Revision tracking records
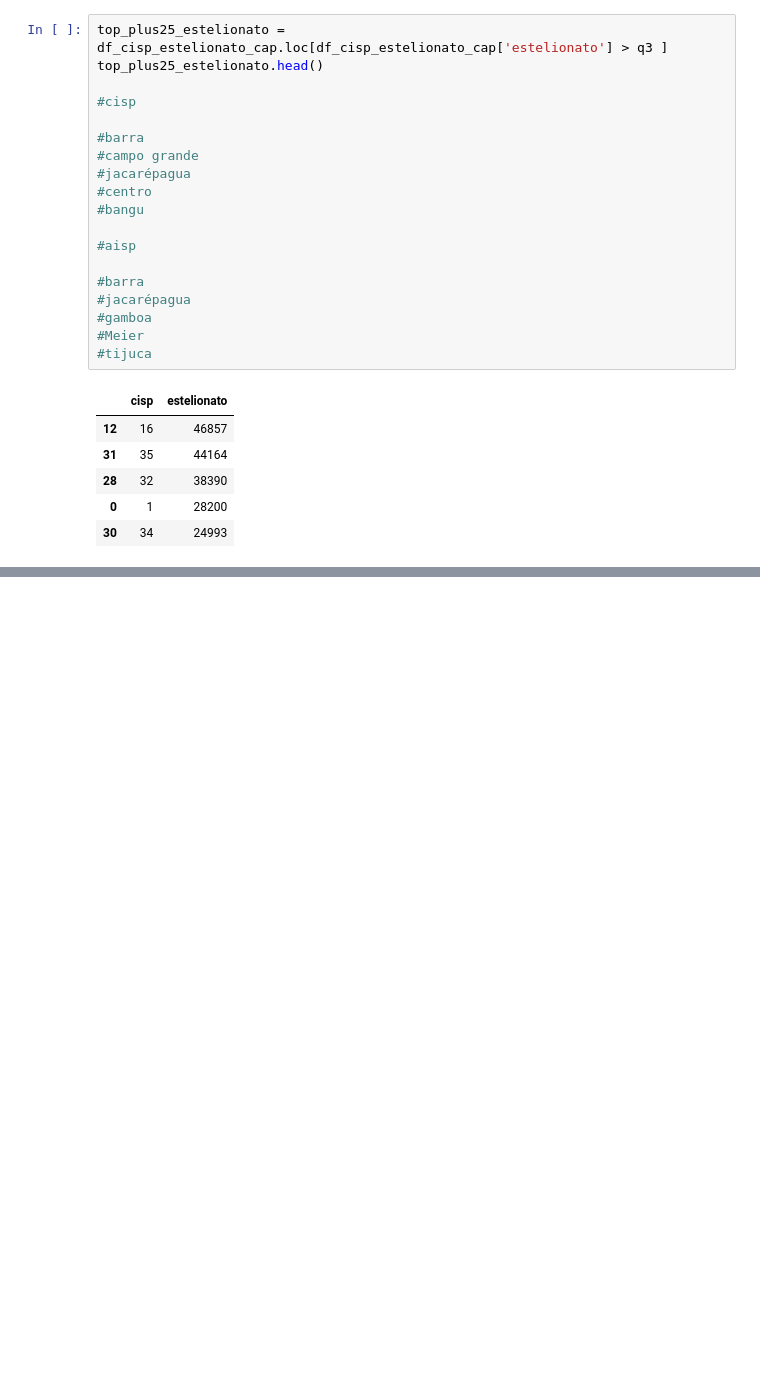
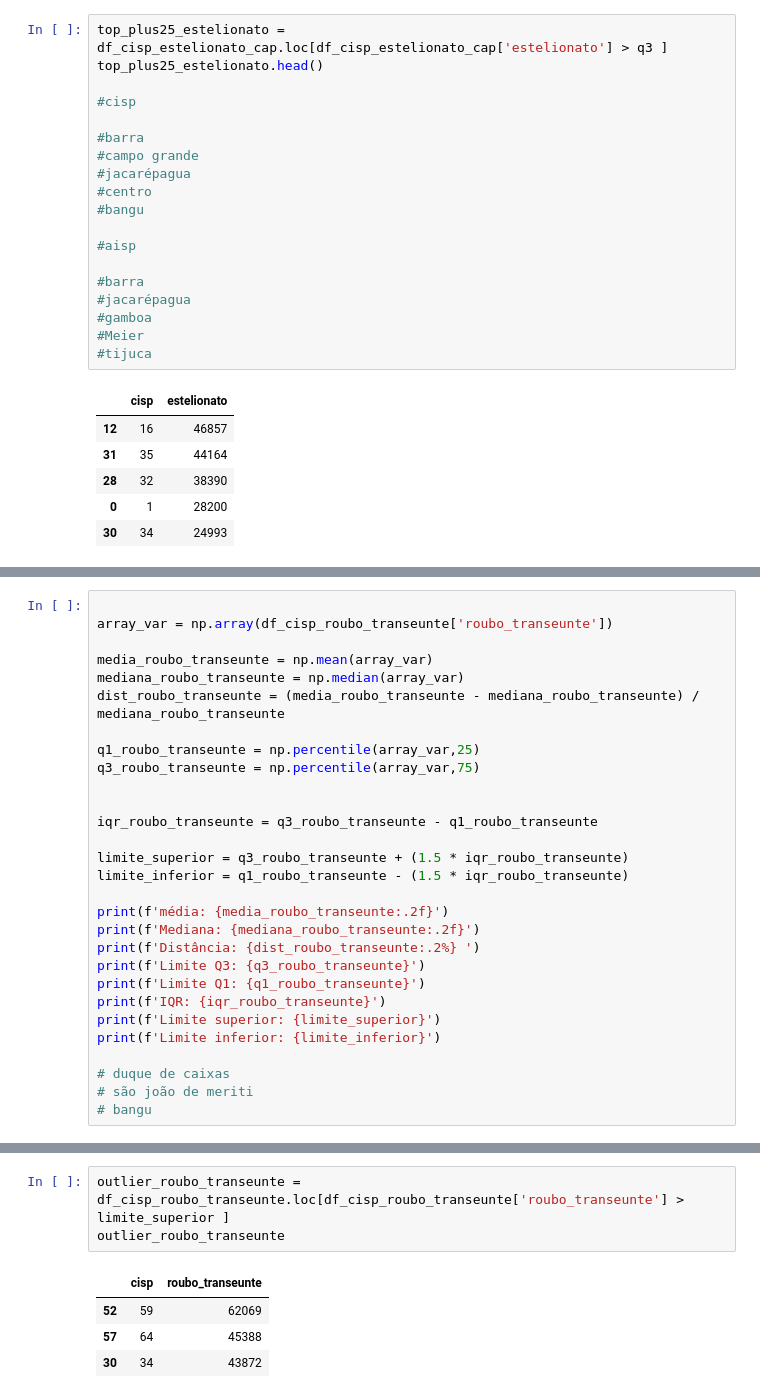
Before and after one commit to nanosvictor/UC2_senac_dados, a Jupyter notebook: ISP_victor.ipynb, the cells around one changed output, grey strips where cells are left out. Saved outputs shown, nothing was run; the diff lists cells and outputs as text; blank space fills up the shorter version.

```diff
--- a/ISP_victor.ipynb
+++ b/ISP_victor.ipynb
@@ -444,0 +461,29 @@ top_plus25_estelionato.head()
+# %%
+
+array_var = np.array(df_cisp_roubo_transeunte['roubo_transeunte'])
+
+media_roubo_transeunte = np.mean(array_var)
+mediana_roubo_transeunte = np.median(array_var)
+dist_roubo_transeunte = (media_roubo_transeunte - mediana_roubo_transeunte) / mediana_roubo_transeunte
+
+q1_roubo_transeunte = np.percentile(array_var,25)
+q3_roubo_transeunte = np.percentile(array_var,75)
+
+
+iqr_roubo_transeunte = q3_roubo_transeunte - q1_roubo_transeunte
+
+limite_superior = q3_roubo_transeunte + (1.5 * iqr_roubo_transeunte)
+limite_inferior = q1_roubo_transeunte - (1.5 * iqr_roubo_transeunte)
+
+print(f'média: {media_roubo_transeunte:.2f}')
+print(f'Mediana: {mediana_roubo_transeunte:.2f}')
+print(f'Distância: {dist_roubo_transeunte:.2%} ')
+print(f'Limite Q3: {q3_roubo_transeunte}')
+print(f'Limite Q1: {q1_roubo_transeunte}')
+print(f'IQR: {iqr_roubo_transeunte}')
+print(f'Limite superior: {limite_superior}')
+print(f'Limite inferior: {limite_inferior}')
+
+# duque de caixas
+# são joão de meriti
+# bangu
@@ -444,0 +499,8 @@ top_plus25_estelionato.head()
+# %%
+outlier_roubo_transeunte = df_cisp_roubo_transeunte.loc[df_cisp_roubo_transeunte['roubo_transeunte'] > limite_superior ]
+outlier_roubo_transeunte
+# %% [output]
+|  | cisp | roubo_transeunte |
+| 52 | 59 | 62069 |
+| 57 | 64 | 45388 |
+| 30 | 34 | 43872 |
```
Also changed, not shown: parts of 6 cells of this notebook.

(YOUR GOAL): Filter the records for lines containing the word "percentile" and copy each one.

(RESPONSE AREA):
+q1_roubo_transeunte = np.percentile(array_var,25)
+q3_roubo_transeunte = np.percentile(array_var,75)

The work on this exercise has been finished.